To spend even a few minutes speaking with ten-year-old Jaylyn is to bask in her obvious intelligence. This ten-year-old is passionate about animals, books, games, and gardening—and also politics, public safety, and building community. Fortunately, she’s found the perfect place to explore all her varied interests: Cleveland Public Library’s South Brooklyn Branch.
“This library makes me feel safe,” Jaylyn says. “I feel comfortable here, and I meet new friends. It’s a place for kids to hang out and live it up.”
Jaylyn, who is in fifth grade, takes advantages of South Brooklyn’s many offerings for young patrons. From the books—she especially loves the Goosebumps, Geronimo Stilton, and Harry Potter series, as well as educational books about animals—to movies, video games, pizza parties, and more, Jaylyn is a frequent and enthusiastic participant in the branch’s offerings.
“I call her a walking ice breaker,” says Ray Cruz, Library Assistant-Youth Emphasis at South Brooklyn. “The cool thing about Jaylyn is that she’s always willing to try new things, and she’s very engaging. She draws kids in who might be less comfortable. That’s one of the wonderful things about having her at the branch.”
According to Ray, Jaylyn has been visiting South Brooklyn regularly with her grandmother, Sue, for about the last five years. Sue appreciates the Library’s role in nurturing and challenging Jaylyn’s promising intellect.
“We come here a lot and search for books,” Sue says of Jaylyn. “She can’t get enough of them. She can read a book in one day—she’s a quick learner.”

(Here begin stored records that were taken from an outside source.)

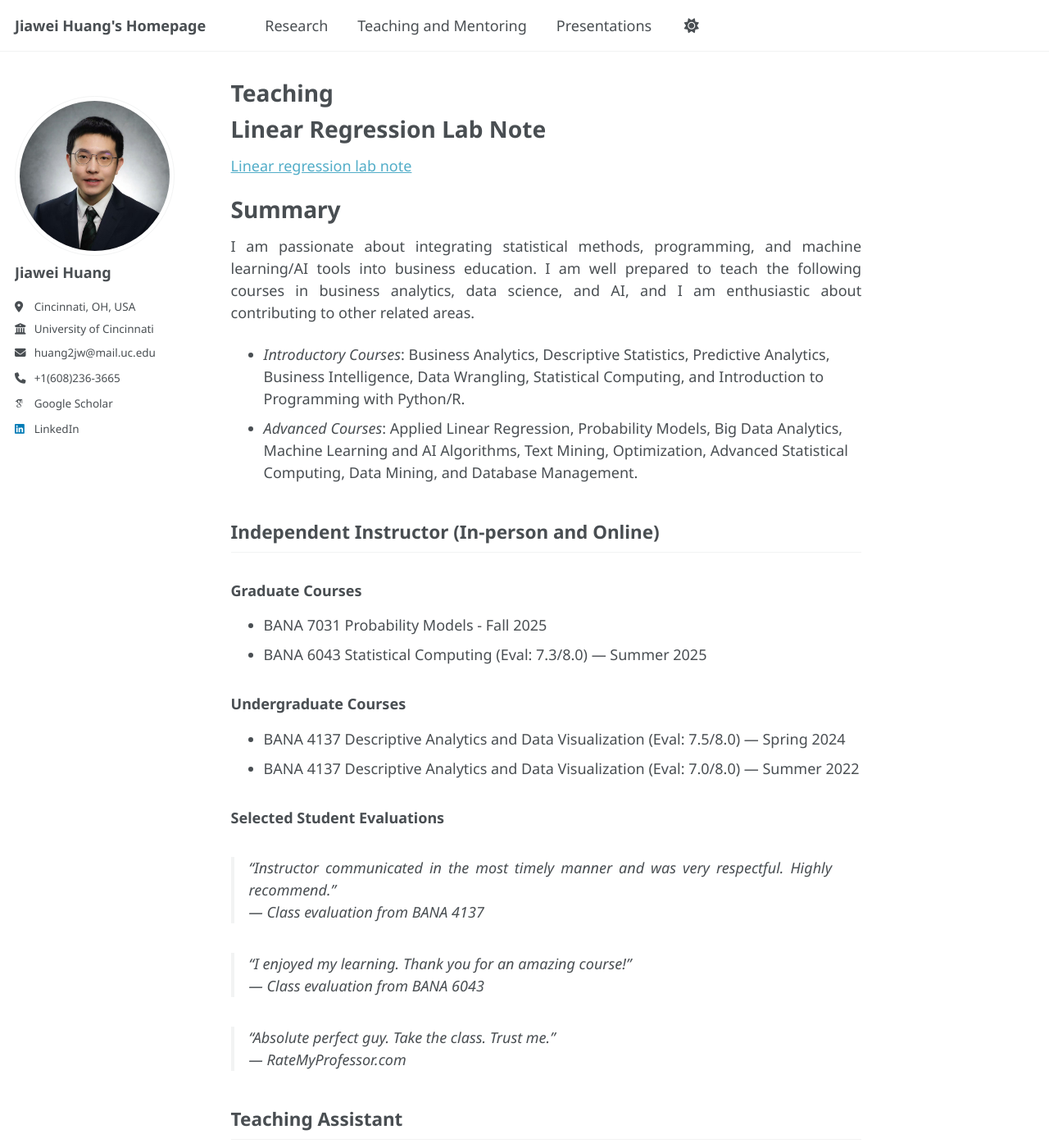
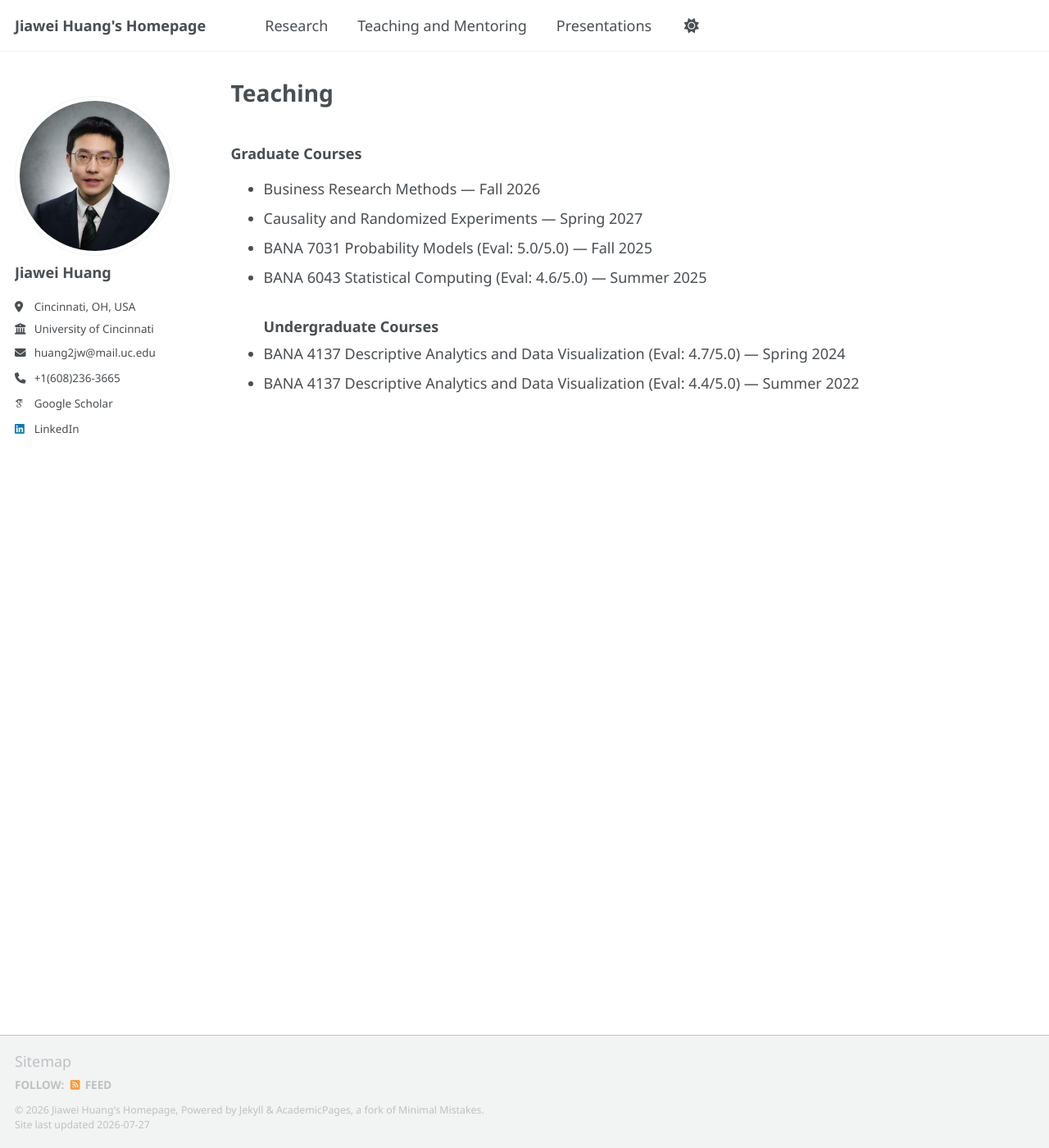
Before and after one commit to Jiawei98/Jiawei98.github.io, a Jekyll site: the page built from _pages/teaching.md, in a window 1280 px wide and 1400 px high. Shown: the whole window at 82% size. Built offline with Jekyll 4.4.1, drawn with Linux system fonts in a browser that asks for light colours; some web fonts are replaced; a script that is not in the unit is left out; some of the changed text lies outside the part shown.

Commit message:
Update teaching.md

```diff
--- a/_pages/teaching.md
+++ b/_pages/teaching.md
@@ -4,51 +4,11 @@ title: "Teaching"
 author_profile: true
 ---
 
-# Linear Regression Lab Note
-
-[Linear regression lab note](/files/lab_regression.html)
-
-# Summary
-
-I am passionate about integrating statistical methods, programming, and machine learning/AI tools into business education. I am well prepared to teach the following courses in business analytics, data science, and AI, and I am enthusiastic about contributing to other related areas.
-
--	*Introductory Courses*: Business Analytics, Descriptive Statistics, Predictive Analytics, Business Intelligence, Data Wrangling, Statistical Computing, and Introduction to Programming with Python/R.
--	*Advanced Courses*: Applied Linear Regression, Probability Models, Big Data Analytics, Machine Learning and AI Algorithms, Text Mining, Optimization, Advanced Statistical Computing, Data Mining, and Database Management.
-
-
-## Independent Instructor (In-person and Online)
-
 ### Graduate Courses
-- BANA 7031 Probability Models - Fall 2025
-- BANA 6043 Statistical Computing (Eval: 7.3/8.0) — Summer 2025
-
+- Business Research Methods — Fall 2026
+- Causality and Randomized Experiments — Spring 2027
+- BANA 7031 Probability Models (Eval: 5.0/5.0) — Fall 2025
+- BANA 6043 Statistical Computing (Eval: 4.6/5.0) — Summer 2025
 ### Undergraduate Courses
-- BANA 4137 Descriptive Analytics and Data Visualization (Eval: 7.5/8.0) — Spring 2024
-- BANA 4137 Descriptive Analytics and Data Visualization (Eval: 7.0/8.0) — Summer 2022
-
-### Selected Student Evaluations
-
-> "Instructor communicated in the most timely manner and was very respectful. Highly recommend."
-> — *Class evaluation from BANA 4137*
-
-> "I enjoyed my learning. Thank you for an amazing course!"
-> — *Class evaluation from BANA 6043*
-
-> "Absolute perfect guy. Take the class. Trust me."
-> — *RateMyProfessor.com*
-
-## Teaching Assistant
-- BANA 7047 Data Mining (Sections 001, 002, 003) — Spring 2023
-- BANA 7051 Applied Statistical Methods (Sections 001, 002) — Fall 2022
-- BANA 7052 Applied Linear Regression (Sections 001, 002) — Fall 2022
-- BANA 7050 Forecasting Methods (Section 002) — Spring 2022
-- BANA 4137 Descriptive Analytics and Data Visualization (Section 001) — Spring 2022
-- BANA 7038 Probability Models (Section 001) — Fall 2021
-
-## Student Mentoring
-
-I served as an advisor at the Center for Business Analytics on two projects with *Drees Homes* and *ABC Fitness*, mentoring four graduate and undergraduate students in UC.
-
-## Second Reader for Capstone Essays
-
-I served as the second reader for multiple capstone projects in the Master of Science in Business Analytics program.
+- BANA 4137 Descriptive Analytics and Data Visualization (Eval: 4.7/5.0) — Spring 2024
+- BANA 4137 Descriptive Analytics and Data Visualization (Eval: 4.4/5.0) — Summer 2022
```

“When I’m reading, I put myself in an alternate world. I put myself in the character’s shoes,” Jaylyn explains. “I think it’s important for people who maybe don’t have that kind of [natural] imagination to read. A book could be very important for them.”
A Dog-Help-Cat World
In school, Jaylyn’s favorite class is Language Arts. She also enjoys art and gardening classes, playing video games, and joining the programs Ray leads for youth at the branch. While she praises the entire staff at South Brooklyn, Jaylyn points to Ray as the staff member who has helped her most, from getting her signed up for a library card to leading game nights and more. Participating in these activities, it turns out, can add up to a lot more than mere fun and games.
“Playing chess or board games is a way to get kids to sit around and talk,” Ray points out. “Our neighborhood doesn’t have a lot out there for kids and teens, so just having these outlets are constructive for kids’ social engagement.”
Ray has some new projects on the docket for the young patrons of South Brooklyn, such as a giant rock-paper-scissors game complete with an obstacle course mapped out on the floor. In January, he hopes to transform the meeting room into a life-sized game of Candy Land. He also holds pizza socials, video game days, and trivia activities for kids.
“We’ve developed close relationships with the kids and families who come in,” Ray says. “When you have that core group, it makes it easier for other kids to join in. And very often, Jaylyn is part of that.”
In fact, when asked what she loves most about South Brooklyn, Jaylyn doesn’t hesitate. “Just the people,” she says. “They’d have my back. The staff would do everything in their power to help people. It’s a dog-help-cat world.”
Of course, a kid as sharp as Jaylyn can’t help but have some constructive feedback for how to make the world—or South Brooklyn Branch—a better place. When asked, Jaylyn crafted an off-the-cuff wish list for the neighborhood library: new art supplies and games, more books, cooking classes, and perhaps more posters on the wall—to “spruce the place up a bit,” as she says.
It may be too early to know what career path young Jaylyn will choose, though it very well may involve animals. As she tells it, she once had her heart set on being a horse trainer, then she wanted to raise alpacas, and now she’s considering becoming a marine biologist. No matter what she decides, it’s clear that she’ll have a very bright future—and that the Library can help provide the resources, guidance, and community to help get her there.